Unfortunately, like other manuscripts of their time (do contemporaneous manuscripts in our own archives in Goa also have the same sort of ink and their set of problems?) the acid content of this ink caused it to bleed through the pages and in some cases cause severe damage.
Another point of interest: blotting paper had not yet been invented, so Bach would have had a box of fine sand to do this instead, although it didn’t always succeed in drying the ink before the page could be turned.
Gardiner describes three stages to Bach’s compositional process: inventio (the initial “germ or creative spark”), elaboratio (fleshing out of the idea), and executio (the performance of the work). All three stages are “complementary and vital” to each other.

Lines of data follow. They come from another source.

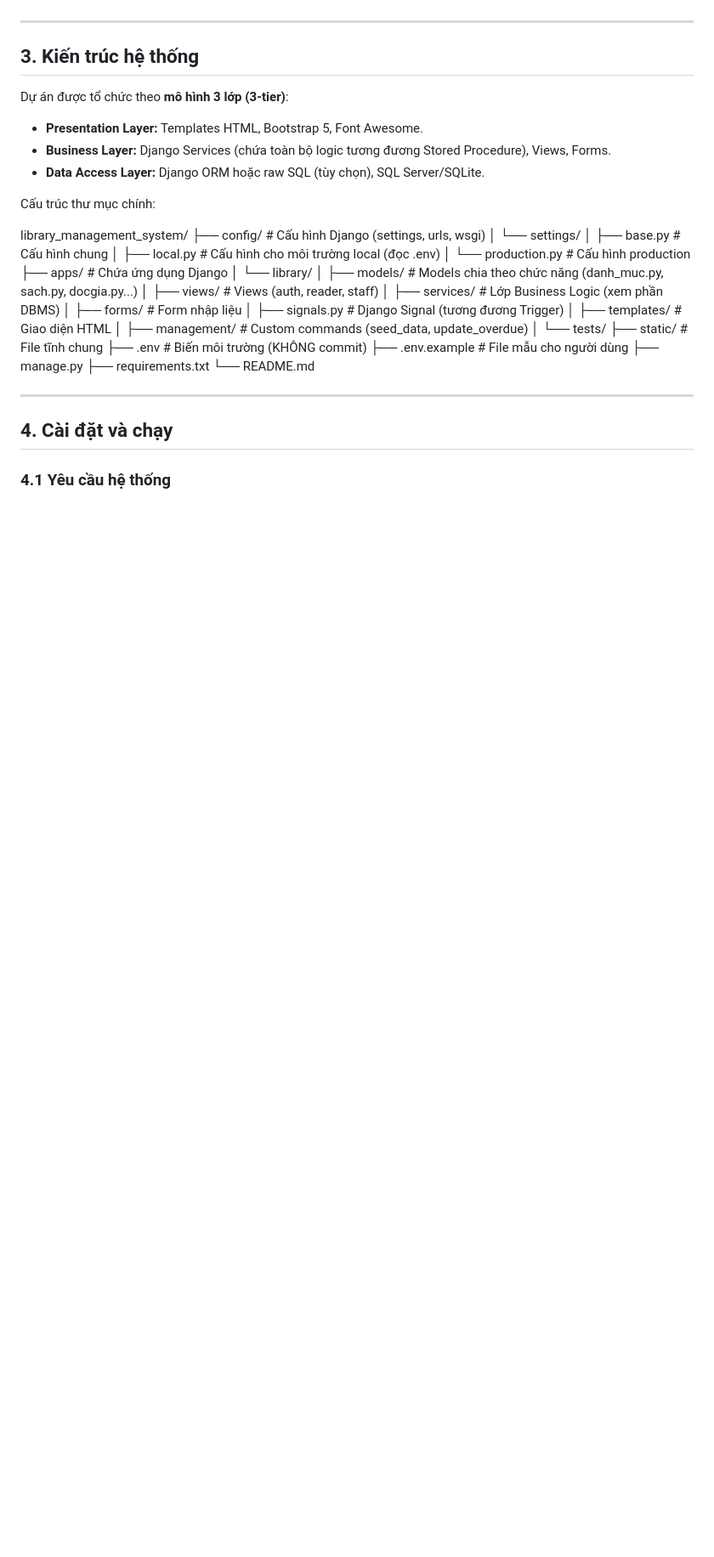
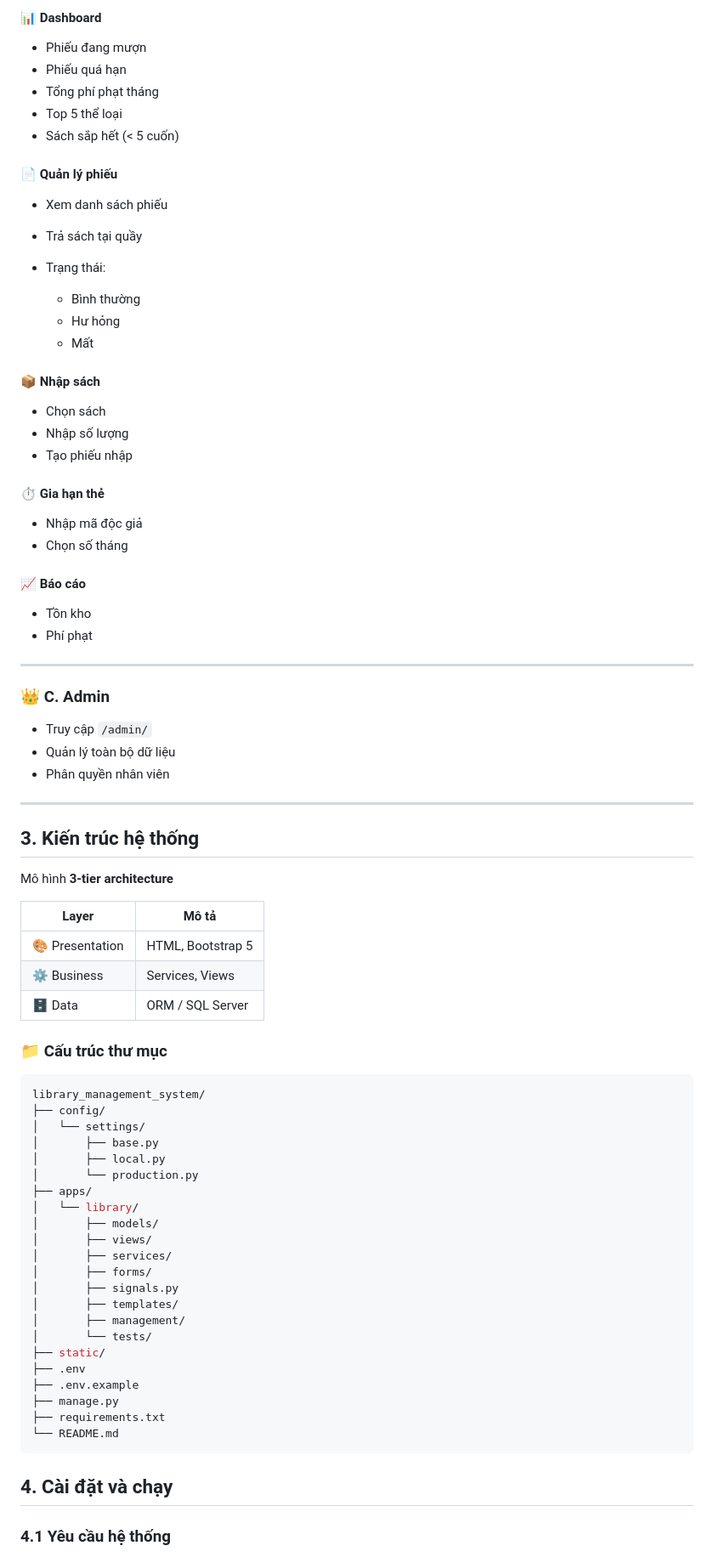
Before and after one commit to anhkhoa241/library-management, a Markdown page: README.md, the part around one of its changes. Shown at 85% size. Rendered like a GitHub page; blank space fills up the shorter version.

````diff
--- a/README.md
+++ b/README.md
@@ -54,40 +86,83 @@ Hệ thống giúp số hóa toàn bộ quy trình mượn/trả sách, quản l
+#### 📊 Dashboard
+
+* Phiếu đang mượn
+* Phiếu quá hạn
+* Tổng phí phạt tháng
+* Top 5 thể loại
+* Sách sắp hết (< 5 cuốn)
+
+#### 📄 Quản lý phiếu
+
+* Xem danh sách phiếu
+* Trả sách tại quầy
+* Trạng thái:
+
+  * Bình thường
+  * Hư hỏng
+  * Mất
+
+#### 📦 Nhập sách
+
+* Chọn sách
+* Nhập số lượng
+* Tạo phiếu nhập
+
+#### ⏱ Gia hạn thẻ
+
+* Nhập mã độc giả
+* Chọn số tháng
+
+#### 📈 Báo cáo
+
+* Tồn kho
+* Phí phạt
+
+---
+
+### 👑 C. Admin
+
+* Truy cập `/admin/`
+* Quản lý toàn bộ dữ liệu
+* Phân quyền nhân viên
 
 ---
 
 ## 3. Kiến trúc hệ thống
 
-Dự án được tổ chức theo **mô hình 3 lớp (3-tier)**:
-- **Presentation Layer:** Templates HTML, Bootstrap 5, Font Awesome.
-- **Business Layer:** Django Services (chứa toàn bộ logic tương đương Stored Procedure), Views, Forms.
-- **Data Access Layer:** Django ORM hoặc raw SQL (tùy chọn), SQL Server/SQLite.
+Mô hình **3-tier architecture**
 
-Cấu trúc thư mục chính:
+| Layer           | Mô tả             |
+| --------------- | ----------------- |
+| 🎨 Presentation | HTML, Bootstrap 5 |
+| ⚙️ Business     | Services, Views   |
+| 🗄 Data          | ORM / SQL Server  |
 
+### 📁 Cấu trúc thư mục
+
+```bash
 library_management_system/
-├── config/ # Cấu hình Django (settings, urls, wsgi)
-│ └── settings/
-│ ├── base.py # Cấu hình chung
-│ ├── local.py # Cấu hình cho môi trường local (đọc .env)
-│ └── production.py # Cấu hình production
-├── apps/ # Chứa ứng dụng Django
-│ └── library/
-│ ├── models/ # Models chia theo chức năng (danh_muc.py, sach.py, docgia.py...)
-│ ├── views/ # Views (auth, reader, staff)
-│ ├── services/ # Lớp Business Logic (xem phần DBMS)
-│ ├── forms/ # Form nhập liệu
-│ ├── signals.py # Django Signal (tương đương Trigger)
-│ ├── templates/ # Giao diện HTML
-│ ├── management/ # Custom commands (seed_data, update_overdue)
-│ └── tests/
-├── static/ # File tĩnh chung
-├── .env # Biến môi trường (KHÔNG commit)
-├── .env.example # File mẫu cho người dùng
+├── config/
+│   └── settings/
+│       ├── base.py
+│       ├── local.py
+│       └── production.py
+├── apps/
+│   └── library/
+│       ├── models/
+│       ├── views/
+│       ├── services/
+│       ├── forms/
+│       ├── signals.py
+│       ├── templates/
+│       ├── management/
+│       └── tests/
+├── static/
+├── .env
+├── .env.example
 ├── manage.py
 ├── requirements.txt
 └── README.md
-
-
----
+```
 
 ## 4. Cài đặt và chạy
 
````
Also changed, not shown: other parts of README.md (+102 -53 lines).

With some composers, the work could gestate a long time in the first stage in a sketchpad, as with Beethoven. Many composers have not left these behind for posterity, and only fair copies of compositions survive. It is thought that Bach too might have worked from preliminary drafts which are either destroyed or lost.
Telltale evidence of the compositional process does sometimes does survive, however, and when it does, it can be illuminating. Bach in his Leipzig years was Cantor of the Thomasschule at the Thomaskirche (St. Thomas church) there, and his duties included having to provide music for four churches under his jurisdiction, a phenomenal output that meant at least one cantata a week for the Sunday service. This meant he couldn’t afford the luxury of time or error. In the score for one of his cantatas (Ach Herr, mich armen Sünder, BWV 135), he seems to be writing so furiously as the ideas come thick and fast. Manuscript paper isn’t cheap, so he can’t waste it to sketch his ideas before they disappear into the mist. He still has to wait for his current page to dry before continuing on to another page. So what does he do? He scribbles at the foot of the page a mnemonic, an aide-memoire of his idea, for what is to come. We get a rare glimpse of his elaboration as it happened.

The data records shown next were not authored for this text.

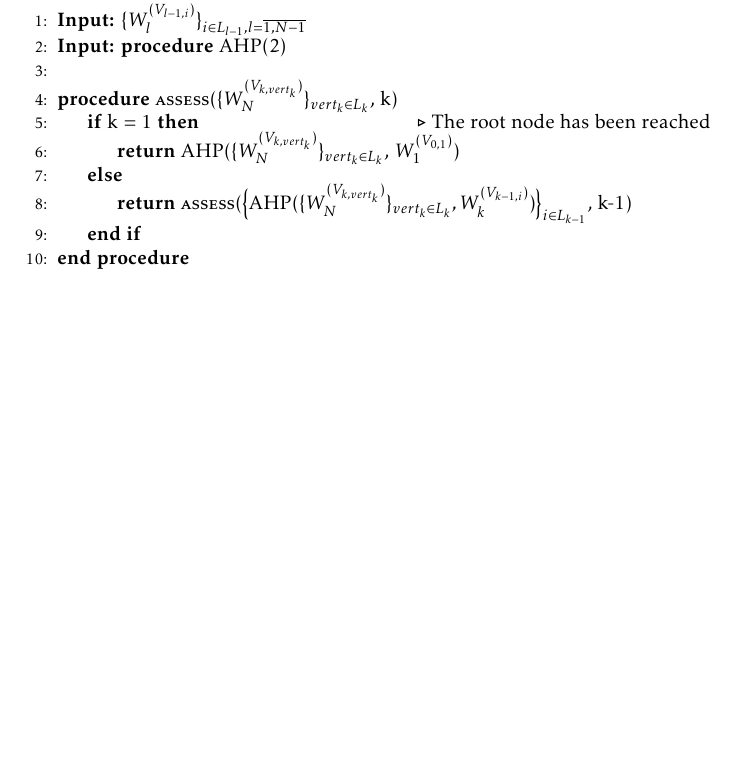
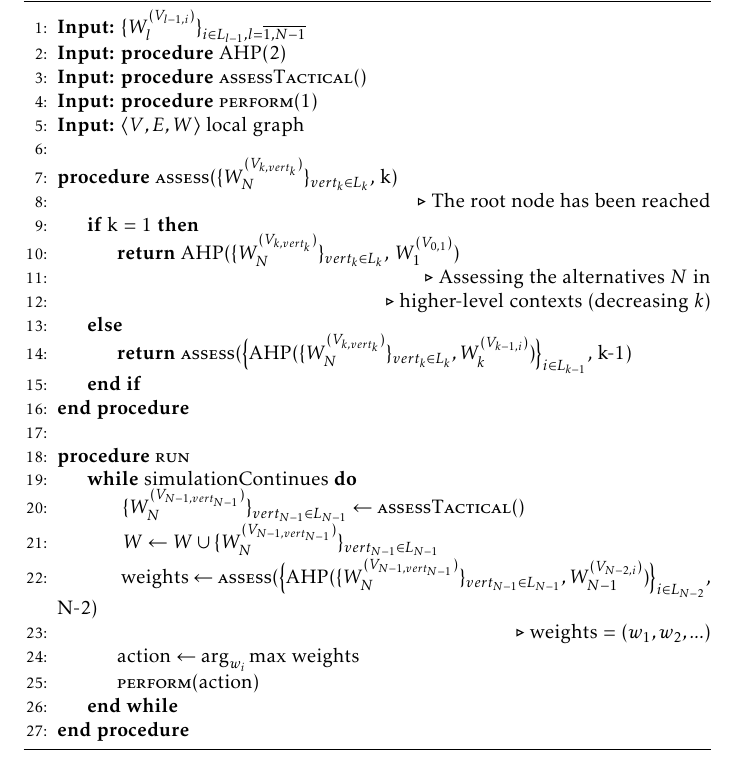
Before and after one commit to damurashov/Paper-load-balance-data-fusion-May-2022, a LaTeX paper (main.tex, which reads ahp-formal.tex): part of page 5 of 11 before the commit and part of page 6 of 12 after it, cut so that both start at the same text, the shorter picture padded with empty space. Compiled offline with pdfLaTeX.

Commit message:
[ahp-formal] Impl | Mostly finished

```diff
--- a/ahp-formal.tex
+++ b/ahp-formal.tex
@@ -55,15 +55,40 @@ takes the following form:
     \label{lst:agent-reason}
 
     \begin{algorithmic}[1]
-        \State \textbf{Input:} $\fnmsetind {\fnmwasp{l}{\fnmnode{l-1}{i}}} {i \in L_{l-1}, l = \fnmrange{1}{N-1}} $
-        \State \textbf{Input:} \textbf{procedure} \fnlCall{AHP}{2}
+        \State {\textbf{Input:} $\fnmsetind {\fnmwasp{l}{\fnmnode{l-1}{i}}} {i \in L_{l-1}, l = \fnmrange{1}{N-1}} $}
+        \State {\textbf{Input:} \textbf{procedure} \fnlCall{AHP}{2}}
+        \State {\textbf{Input:} \textbf{procedure} \fnlCall{assessTactical}{}}
+        \State {\textbf{Input:} \textbf{procedure} \fnlCall{perform}{1}}
+        \State {\textbf{Input:} $\left< V, E, W \right>$ local graph}
+
         \\
+
         \Procedure{assess}{$\fnmSetWasp{N}{k}$, k}
-            \If{k = 1} \Comment{The root node has been reached}
+
+        \\ \Comment{The root node has been reached}
+
+            \If{k = 1}
                 \State {\textbf{return} \fnlCall{AHP}{$\fnmSetWasp{N}{k}$, $\fnmwasp{1}{\fnmroot}$}}
+
+                \\ \Comment{Assessing the alternatives $N$ in}
+                \\ \Comment{higher-level contexts (decreasing $k$)}
             \Else
                 \State {\textbf{return} \fnlCall{assess}{$\big\{ \fnlCall{AHP}{\fnmSetWasp{N}{k}, \fnmwasp{k}{\fnmnode{k-1}{i}}} \big\}_{i \in L_{k-1} }$, k-1}}
             \EndIf
         \EndProcedure
+
+        \\
+
+        \Procedure{run}{}
+            \While{simulationContinues}
+                \State{ $\fnmSetWasp{N}{N-1} \gets \fnlCall{assessTactical}{}$ }
+                \State{ $W \gets W \cup \fnmSetWasp{N}{N-1}$ }
+                \State{ weights $\gets \fnlCall{assess}{\big\{ \fnlCall{AHP}{\fnmSetWasp{N}{N-1}, \fnmwasp{N-1}{\fnmnode{N-2}{i}}} \big\}_{i \in L_{N-2} }$, N-2}}
+                \\ \Comment{weights = $(w_1,w_2,...)$}
+                \State{action $\gets \arg_{w_i} \max$ weights}
+                \State{\fnlCall{perform}{action}}
+            \EndWhile
+        \EndProcedure
+
     \end{algorithmic}
 \end{algorithm}
```
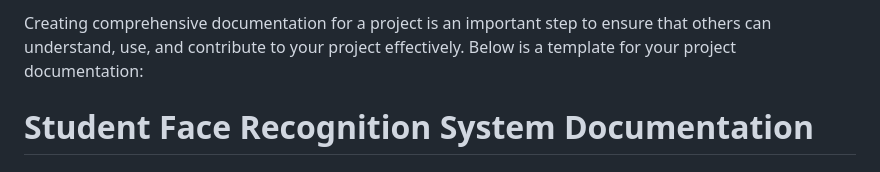
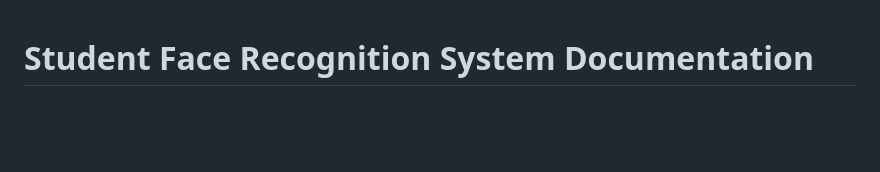
Before and after one commit to happylucktoday/Student-face-recognize-AI-app, a Markdown page: README.md, the part around the change. Rendered like a GitHub page; blank space fills up the shorter version.

```diff
--- a/README.md
+++ b/README.md
@@ -1,5 +1,3 @@
-Creating comprehensive documentation for a project is an important step to ensure that others can understand, use, and contribute to your project effectively. Below is a template for your project documentation:
-
 # Student Face Recognition System Documentation
 
 ## Table of Contents
```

And it is a myth to assume that Bach was a stereotypical ‘solitary artist’ in his studio, hard at work. He had two paid copyists, and often pupils and family members were pressed into service if there was a deadline. Today experts pore over these scores, and are (often, not always) able to tell from the ‘musical handwriting’ whether it was Bach’s own hand or someone else’s. Much can be deduced from errors as well (the inadvertent copying out of the wrong part in the wrong place, then struck out). When pressed for time, Bach takes over from the apprentice, and the sense of urgency is evident in the writing.

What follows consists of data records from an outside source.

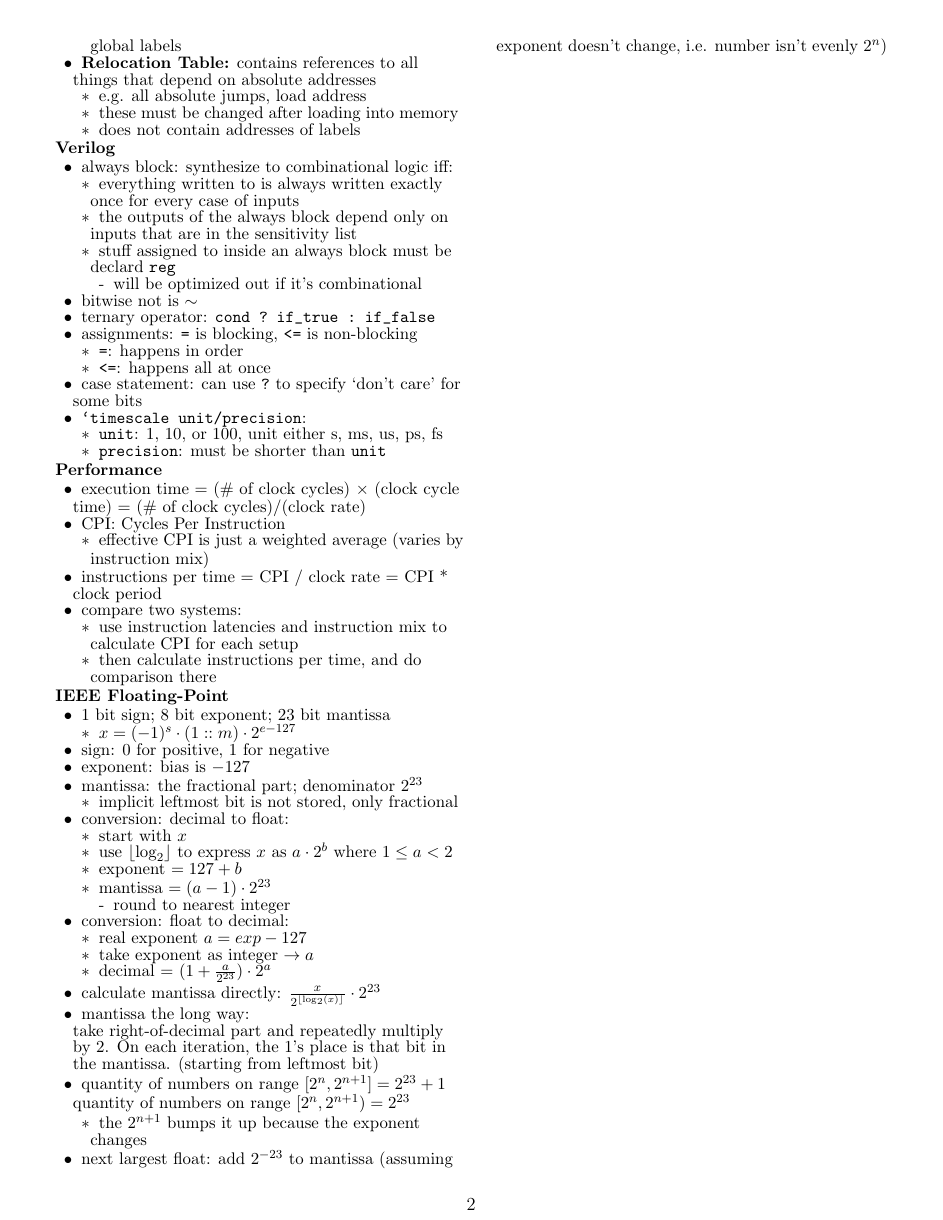
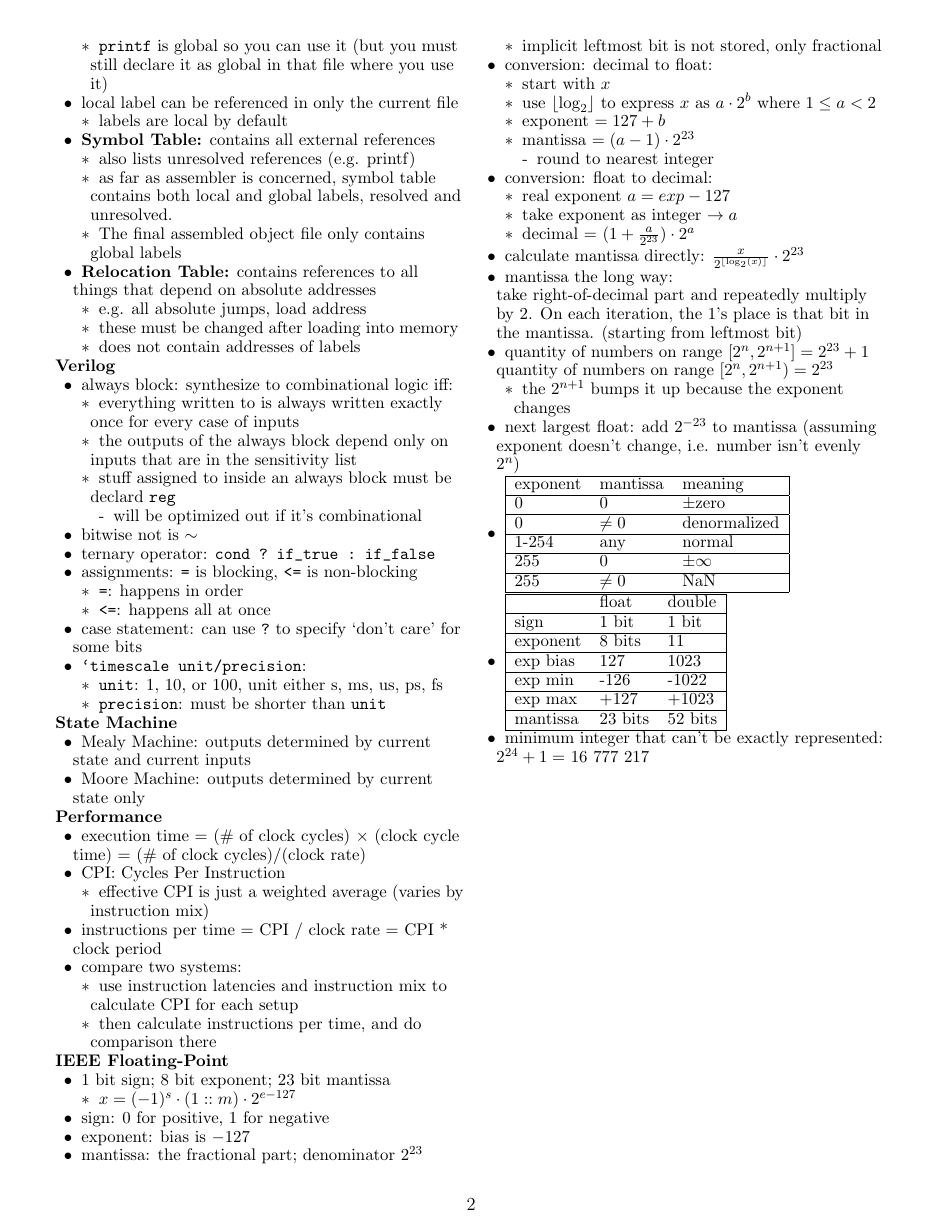
Before and after one commit to madewithlinux/refsheets, a LaTeX document (ecen350_reference_sheet.tex): page 2 of 2. Compiled offline with pdfLaTeX.

Commit message:
ecen350: post exam 2

```diff
--- a/ecen350_reference_sheet.tex
+++ b/ecen350_reference_sheet.tex
@@ -250,6 +250,10 @@ Value: \verb|0xA0B0C0D0|\\
     \2 \verb|unit|: 1, 10, or 100, unit either s, ms, us, ps, fs
     \2 \verb|precision|: must be shorter than \verb|unit|
 
+\zzz{State Machine}
+  \1 Mealy Machine: outputs determined by current state and current inputs
+  \1 Moore Machine: outputs determined by current state only
+
 \zzz{Performance}
   \1 execution time = (\# of clock cycles) $\times$ (clock cycle time)
     = (\# of clock cycles)/(clock rate)
@@ -284,7 +288,29 @@ Value: \verb|0xA0B0C0D0|\\
     \\ quantity of numbers on range $[2^n, 2^{n+1}) = 2^{23}$
     \2 the $2^{n+1}$ bumps it up because the exponent changes
   \1 next largest float: add $2^{-23}$ to mantissa (assuming exponent doesn't change, i.e. number isn't evenly $2^n$)
-
+  \1
+  \begin{tabular}{|l l l|} \hline
+    exponent & mantissa & meaning     \\ \hline
+    0        & 0        & $\pm$zero        \\ \hline
+    0        & $\not=0$ & denormalized \\ \hline
+    1-254    & any      & normal      \\ \hline
+    255      & 0        & $\pm\infty$ \\ \hline
+    255      & $\not=0$ & NaN         \\ \hline
+  \end{tabular}
+  \1
+  \begin{tabular}{|l l l|} \hline
+    $ $      & float   & double  \\ \hline
+    sign     & 1 bit   & 1 bit   \\ \hline
+    exponent & 8 bits  & 11      \\ \hline
+    exp bias & 127     & 1023    \\ \hline
+    exp min  & -126    & -1022   \\ \hline
+    exp max  & +127    & +1023   \\ \hline
+    mantissa & 23 bits & 52 bits \\ \hline
+    % max      &
+    % min      &
+  \end{tabular}
+  \1 minimum integer that can't be exactly represented: $2^{24} + 1 = $ 16 777 217
+% TODO: minimum and maximum of float and double?
 
 \end{outline}
 \end{flushleft}
```
Also changed, not shown: ecen350_reference_sheet.pdf, ecen350_reference_sheet.tex (2 more changed lines).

So much can be learned from examining the score. I was listening to a discussion on the radio about a study of Mozart’s score of his opera ‘La Clemenza di Tito’, written in the year of his death (1791). Based on the finding of an unfortunate insect that met its demise in one of the ‘inkier’ (a crotchet, perhaps?) notes in the score, experts are able to deduce in which month of that summer he wrote that portion, even if his window might have been open!
Today, there are all kinds of software that composers can use, and it has made the process of composition so much easier in terms of legibility, planning page turns, making copies, transposing parts, and so much else. The score for a whole symphony or opera can fit onto a pen-drive, or be emailed across the world in a twinkling of an eye. But I can’t help feeling we’ve lost something as well. When I arrange music for four-part harmony for my children or for our ensemble, I still prefer the old-fashioned pen-and-paper route.
(An edited version of this article was published on 12 November 2017 in my weekend column ‘On the Upbeat’ in the Panorama section of the Navhind Times Goa India)